But Fan Cloth’s specialty isn’t screenprinting or production — it’s incorporating that with teams’ fundraising campaigns.
As Sunderman put its, a team can have no money and change that — without risk — by working with Fan Cloth.
When a team or club signs on, Fan Cloth designs custom merchandise and presents it on a handout catalog for free. The products range from long sleeve T-shirts to duffel bags. The team then uses the catalogs to sell the products. Orders are taken and Fan Cloth produces what’s needed in-house.
“There’s no wasted product at all,” Sunderman said. “If you order 104 things, we make 104 things.”
At the end, Fan Cloth bills the team for its cut, and the team keeps the rest. From July 6 through March 21, Fan Cloth sold more than 70,000 items to DFW teams and organizations, helping raise more than $420,000.
Fort Worth Arlington Heights baseball coach Shad Whitely said his district-provided budget nearly dries up after he purchases baseballs. Using Fan Cloth the last three seasons, the Yellow Jackets raised around $2,000 the first year, double of that last year and around $5,000 this year.
“We’re selling our logo and branding our program, and at the same time, making some money,” Whitely said.

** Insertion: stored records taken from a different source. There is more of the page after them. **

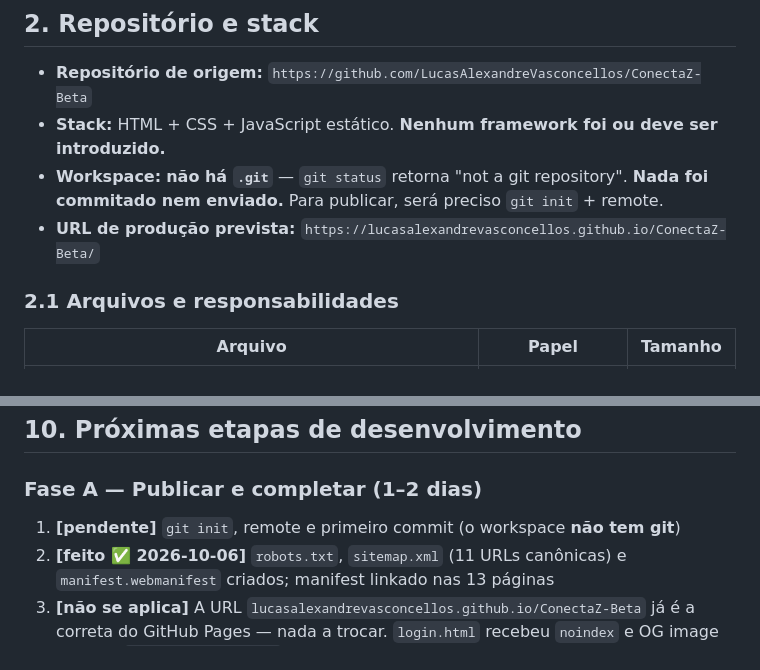
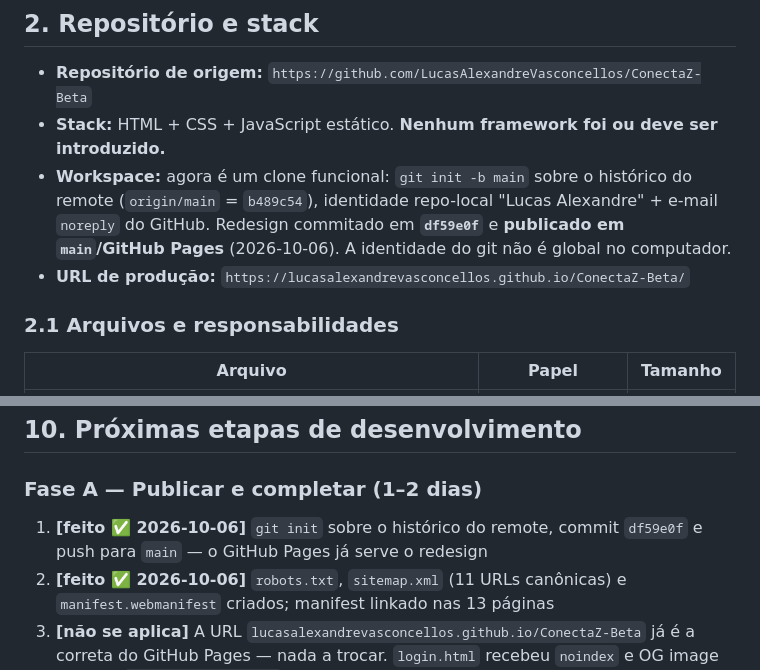
Before and after one commit to LucasAlexandreVasconcellos/ConectaZ-Beta, a Markdown page: HANDOFF-REDESIGN-CONECTAZ.md, 2 parts joined by grey strips. Rendered like a GitHub page.

Commit message:
Update handoff to reflect published state
The Phase A git-init item was still marked pending after the push; the
document now records the real repository state (commit df59e0f on main,
GitHub Pages serving the redesign).

🤖 Generated with Codebuff
Co-Authored-By: Codebuff <noreply@codebuff.com>

```diff
--- a/HANDOFF-REDESIGN-CONECTAZ.md
+++ b/HANDOFF-REDESIGN-CONECTAZ.md
@@ -55,9 +55,11 @@ que exigem back-end, terceiros e decisões comerciais:
 
 - **Repositório de origem:** `https://github.com/LucasAlexandreVasconcellos/ConectaZ-Beta`
 - **Stack:** HTML + CSS + JavaScript estático. **Nenhum framework foi ou deve ser introduzido.**
-- **Workspace:** **não há `.git`** — `git status` retorna "not a git repository".
-  **Nada foi commitado nem enviado.** Para publicar, será preciso `git init` + remote.
-- **URL de produção prevista:** `https://lucasalexandrevasconcellos.github.io/ConectaZ-Beta/`
+- **Workspace:** agora é um clone funcional: `git init -b main` sobre o histórico do remote
+  (`origin/main` = `b489c54`), identidade repo-local "Lucas Alexandre" + e-mail `noreply` do GitHub.
+  Redesign commitado em **`df59e0f`** e **publicado em `main`/GitHub Pages** (2026-10-06).
+  A identidade do git não é global no computador.
+- **URL de produção:** `https://lucasalexandrevasconcellos.github.io/ConectaZ-Beta/`
 
 ### 2.1 Arquivos e responsabilidades
 
@@ -382,7 +384,8 @@ sem `robots.txt`/`sitemap.xml`/manifest · OG images do design antigo · sem lin
 
 ### Fase A — Publicar e completar (1–2 dias)
 
-1. **[pendente]** `git init`, remote e primeiro commit (o workspace **não tem git**)
+1. **[feito ✅ 2026-10-06]** `git init` sobre o histórico do remote, commit `df59e0f` e push para
+   `main` — o GitHub Pages já serve o redesign
 2. **[feito ✅ 2026-10-06]** `robots.txt`, `sitemap.xml` (11 URLs canônicas) e `manifest.webmanifest`
    criados; manifest linkado nas 13 páginas
 3. **[não se aplica]** A URL `lucasalexandrevasconcellos.github.io/ConectaZ-Beta` já é a correta do
```
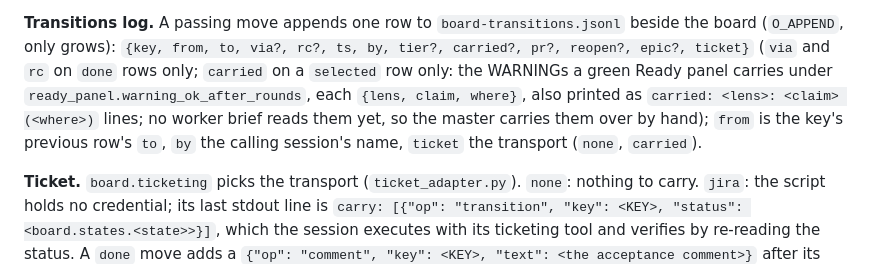
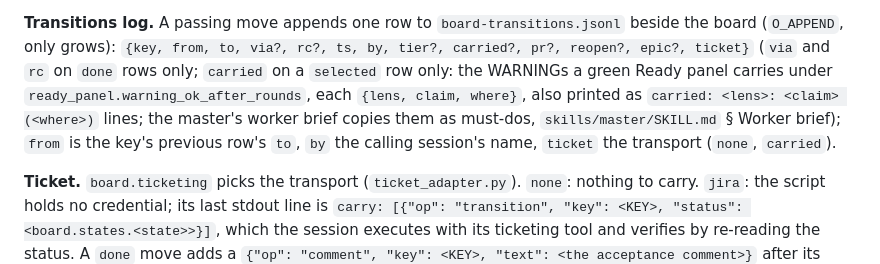
Before and after one commit to weside-ai/claude-code-plugin, a Markdown page: we/docs/board.md, the part around the change. GitHub-like rendering.

Commit message:
fix: address CI and review findings
The master's worker brief copies the carried warnings of the story's
Selected row as must-dos; board.md points there.

Co-Authored-By: Claude Opus 5.5 <noreply@anthropic.com>
Claude-Session: https://claude.ai/code/session_01DWDbiF2jDZ8EALhKWQMTXc

```diff
--- a/we/docs/board.md
+++ b/we/docs/board.md
@@ -567,8 +567,8 @@ computed: <reason>`. Without `risk.command` the gate warns `tier check off` and
 (`O_APPEND`, only grows): `{key, from, to, via?, rc?, ts, by, tier?, carried?, pr?, reopen?, epic?, ticket}`
 (`via` and `rc` on `done` rows only; `carried` on a `selected` row only: the WARNINGs a green
 Ready panel carries under `ready_panel.warning_ok_after_rounds`, each `{lens, claim, where}`, also
-printed as `carried: <lens>: <claim> (<where>)` lines; no worker brief reads them yet, so the master
-carries them over by hand); `from` is
+printed as `carried: <lens>: <claim> (<where>)` lines; the master's worker brief copies them as
+must-dos, `skills/master/SKILL.md` § Worker brief); `from` is
 the key's previous row's `to`, `by` the calling session's name, `ticket` the transport (`none`,
 `carried`).
 
```
Also changed, not shown: 1 other file.
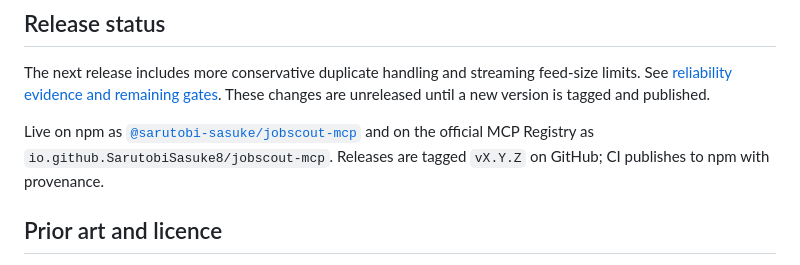
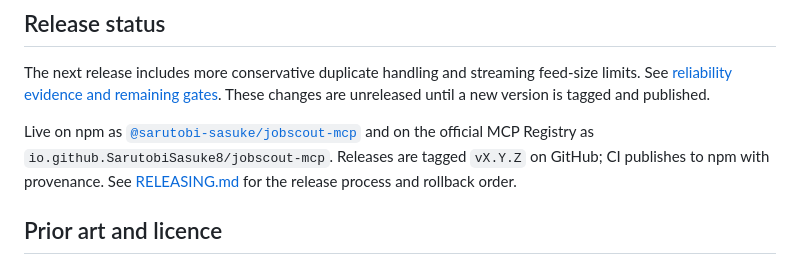
Before and after one commit to SarutobiSasuke8/jobscout-mcp, a Markdown page: README.md, the part around the change. GitHub-like rendering.

```diff
--- a/README.md
+++ b/README.md
@@ -124,7 +124,7 @@ The protocol smoke test uses the official MCP Inspector. Provider contributions
 
 The next release includes more conservative duplicate handling and streaming feed-size limits. See [reliability evidence and remaining gates](docs/RELIABILITY.md). These changes are unreleased until a new version is tagged and published.
 
-Live on npm as [`@sarutobi-sasuke/jobscout-mcp`](https://www.npmjs.com/package/@sarutobi-sasuke/jobscout-mcp) and on the official MCP Registry as `io.github.SarutobiSasuke8/jobscout-mcp`. Releases are tagged `vX.Y.Z` on GitHub; CI publishes to npm with provenance.
+Live on npm as [`@sarutobi-sasuke/jobscout-mcp`](https://www.npmjs.com/package/@sarutobi-sasuke/jobscout-mcp) and on the official MCP Registry as `io.github.SarutobiSasuke8/jobscout-mcp`. Releases are tagged `vX.Y.Z` on GitHub; CI publishes to npm with provenance. See [RELEASING.md](RELEASING.md) for the release process and rollback order.
 
 ## Prior art and licence
 
```
Also changed, not shown: RELEASING.md (added, +91 -0 lines).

Sunderman’s idea for Fan Cloth hatched after he sold his stock in a New York-based online startup. He worked briefly for Fort Worth investment tycoon Bobby Patton, managing apparel-related accounts for Patton’s Guggenheim Partners investment firm. When Guggenheim exited the apparel business, Sunderman bought equipment from Patton and began screenprinting for people he knew around town. Sunderman soon realized there was a market to merge custom apparel with fundraising.
“So you can go to Dick’s Sporting Goods and buy a hoodie, or you can go to your coach and pay $50 for a hoodie, and now your team is making the money from that,” Sunderman said.

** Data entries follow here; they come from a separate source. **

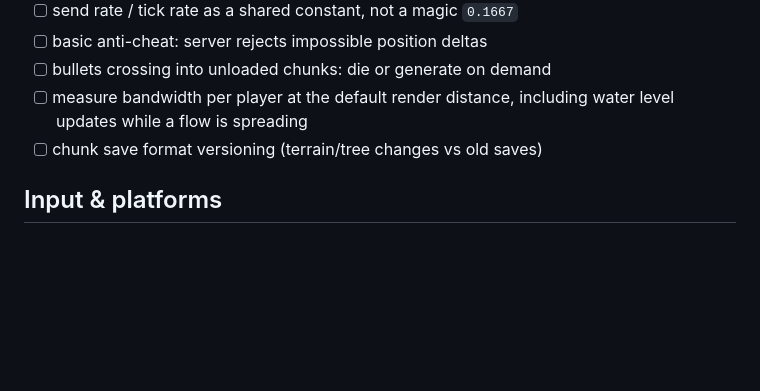
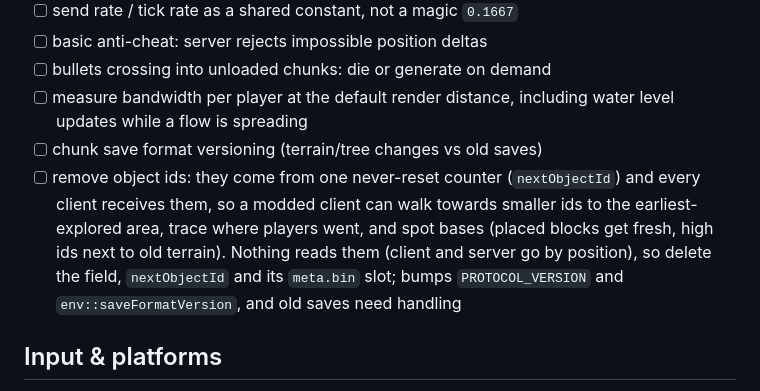
Before and after one commit to myshy13/sandboxNetwork, a Markdown page: backlog.md, the part around the change. Rendered like a GitHub page; blank space fills up the shorter version.

Commit message:
Backlog: object ids leak exploration order, remove them

```diff
--- a/backlog.md
+++ b/backlog.md
@@ -173,6 +173,11 @@ Same voxel look, different game. Pick a direction before building any of these:
 - [ ] measure bandwidth per player at the default render distance, including
       water level updates while a flow is spreading
 - [ ] chunk save format versioning (terrain/tree changes vs old saves)
+- [ ] remove object ids: they come from one never-reset counter (`nextObjectId`) and every client receives them, so
+      a modded client can walk towards smaller ids to the earliest-explored area, trace where players went, and spot
+      bases (placed blocks get fresh, high ids next to old terrain). Nothing reads them (client and server go by
+      position), so delete the field, `nextObjectId` and its `meta.bin` slot; bumps `PROTOCOL_VERSION` and
+      `env::saveFormatVersion`, and old saves need handling
 
 ## Input & platforms
 
```
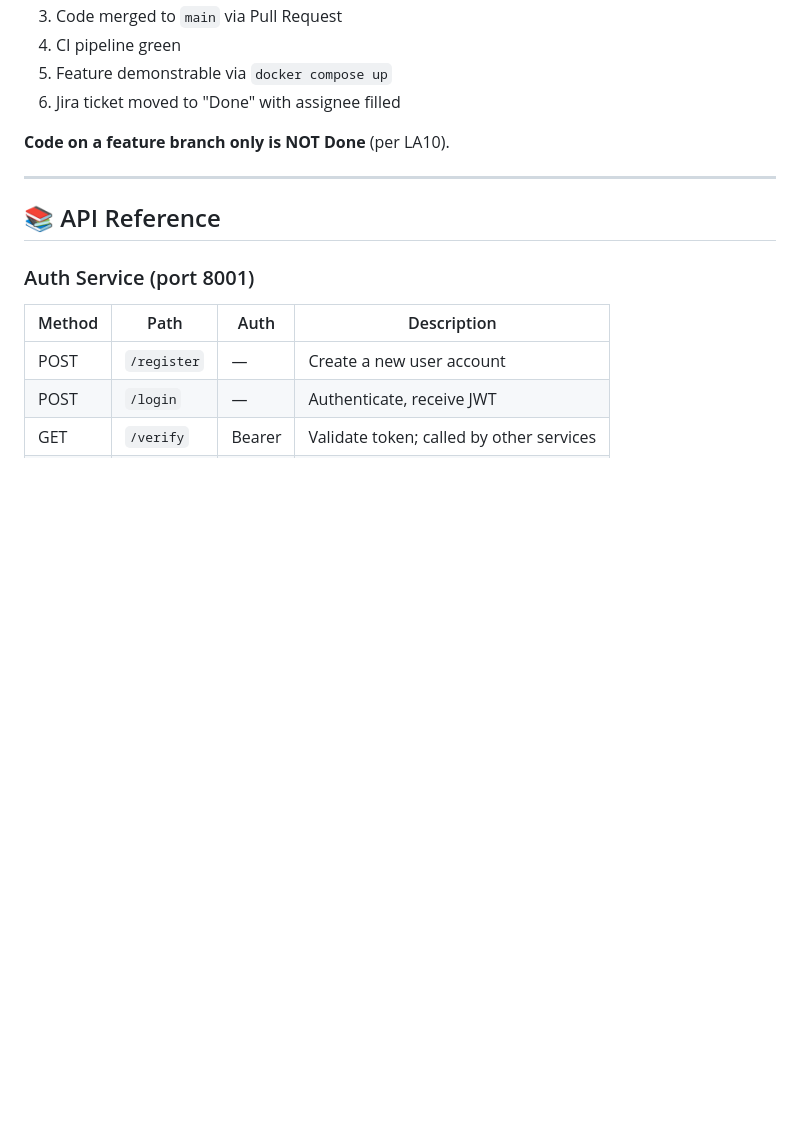
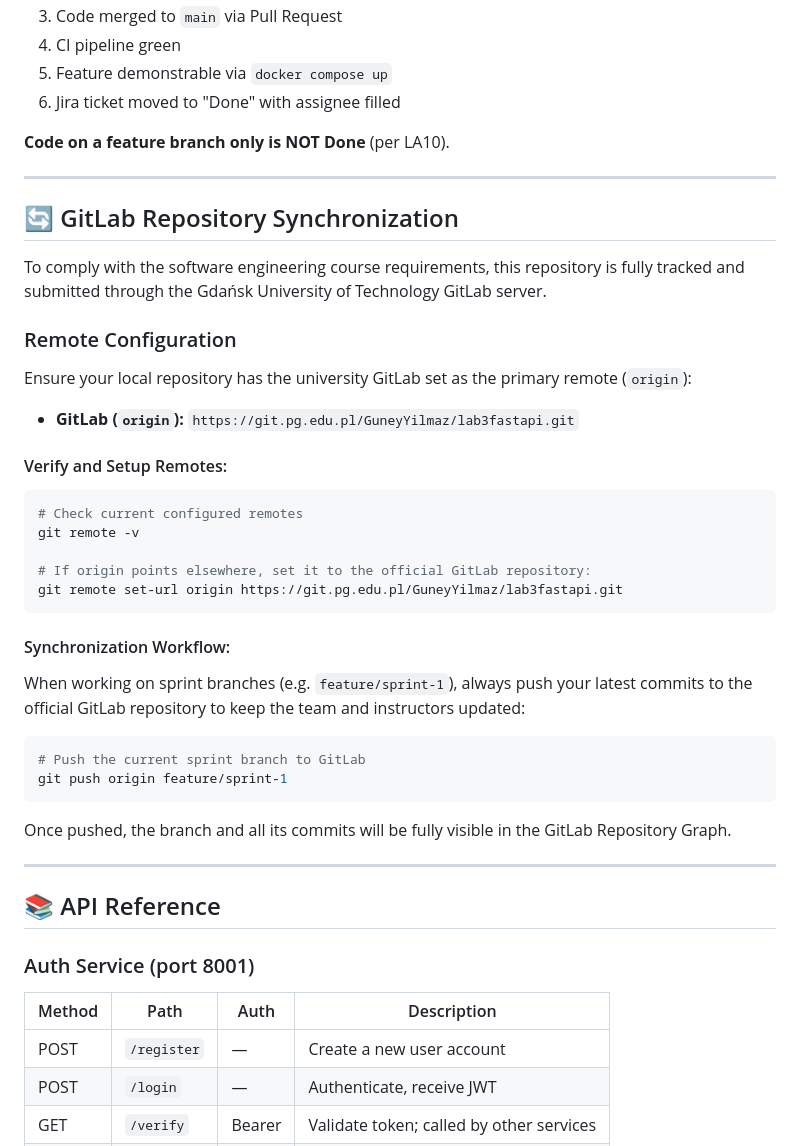
Before and after one commit to Sthonem/car-store-management-system, a Markdown page: README.md, the part around the change. GitHub-like rendering; blank space fills up the shorter version.

Commit message:
SCRUM-165: Subtask - Document GitLab synchronization in README

````diff
--- a/README.md
+++ b/README.md
@@ -205,6 +205,37 @@ docker compose run --rm catalog_service pytest
 
 ---
 
+## 🔄 GitLab Repository Synchronization
+
+To comply with the software engineering course requirements, this repository is fully tracked and submitted through the Gdańsk University of Technology GitLab server.
+
+### Remote Configuration
+
+Ensure your local repository has the university GitLab set as the primary remote (`origin`):
+
+*   **GitLab (`origin`):** `https://git.pg.edu.pl/GuneyYilmaz/lab3fastapi.git`
+
+#### Verify and Setup Remotes:
+```bash
+# Check current configured remotes
+git remote -v
+
+# If origin points elsewhere, set it to the official GitLab repository:
+git remote set-url origin https://git.pg.edu.pl/GuneyYilmaz/lab3fastapi.git
+```
+
+#### Synchronization Workflow:
+When working on sprint branches (e.g. `feature/sprint-1`), always push your latest commits to the official GitLab repository to keep the team and instructors updated:
+
+```bash
+# Push the current sprint branch to GitLab
+git push origin feature/sprint-1
+```
+
+Once pushed, the branch and all its commits will be fully visible in the GitLab Repository Graph.
+
+---
+
 ## 📚 API Reference
 
 ### Auth Service (port 8001)
````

Chris McKinley, a former baseball coach at Southwest, Burleson and Cedar Hill, joined Fan Cloth as the director of business development shortly after it was founded.
“I coached baseball, which is not a heavily funded sport anywhere,” McKinley said. “One of my fortes was trying to stretch a dollar out of nowhere to raise money for my program.”

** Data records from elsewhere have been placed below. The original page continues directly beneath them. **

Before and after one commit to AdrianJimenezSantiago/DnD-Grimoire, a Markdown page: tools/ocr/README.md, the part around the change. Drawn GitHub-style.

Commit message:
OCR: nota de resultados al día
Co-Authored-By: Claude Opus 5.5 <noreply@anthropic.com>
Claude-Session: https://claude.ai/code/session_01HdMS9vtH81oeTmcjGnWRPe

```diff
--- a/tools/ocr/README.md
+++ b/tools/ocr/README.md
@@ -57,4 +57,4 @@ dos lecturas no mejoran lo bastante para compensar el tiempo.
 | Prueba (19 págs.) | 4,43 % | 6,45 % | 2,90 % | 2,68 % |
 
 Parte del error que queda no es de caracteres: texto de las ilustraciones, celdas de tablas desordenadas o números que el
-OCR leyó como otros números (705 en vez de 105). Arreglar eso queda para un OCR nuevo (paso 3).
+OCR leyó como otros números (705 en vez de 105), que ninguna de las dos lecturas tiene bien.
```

McKinley estimated that Fan Cloth has reached about 10 percent of its targeted market. It’s expanded into Canada this year with plans to reach Puerto Rico soon. It’s also now backed, financially, by Valesco Industries, a private equity firm in Dallas.
“Fundraising — it’s kind of funny — because it’s this one thing that 99.9 percent of people would never think about what we do,” Sunderman said. “And that’s fine. We think about it every minute of every day. We just try to specialize in our one tiny sliver of a niche.”
Ryan Osborne, 817-390-7760
Fan Cloth timeline
2007 Founded in Fort Worth by Nick Sunderman
2008 Expanded out of state
2010 Worked in every state
2014 Inked deals with Under Armour and Adidas
2015 Introduced online stores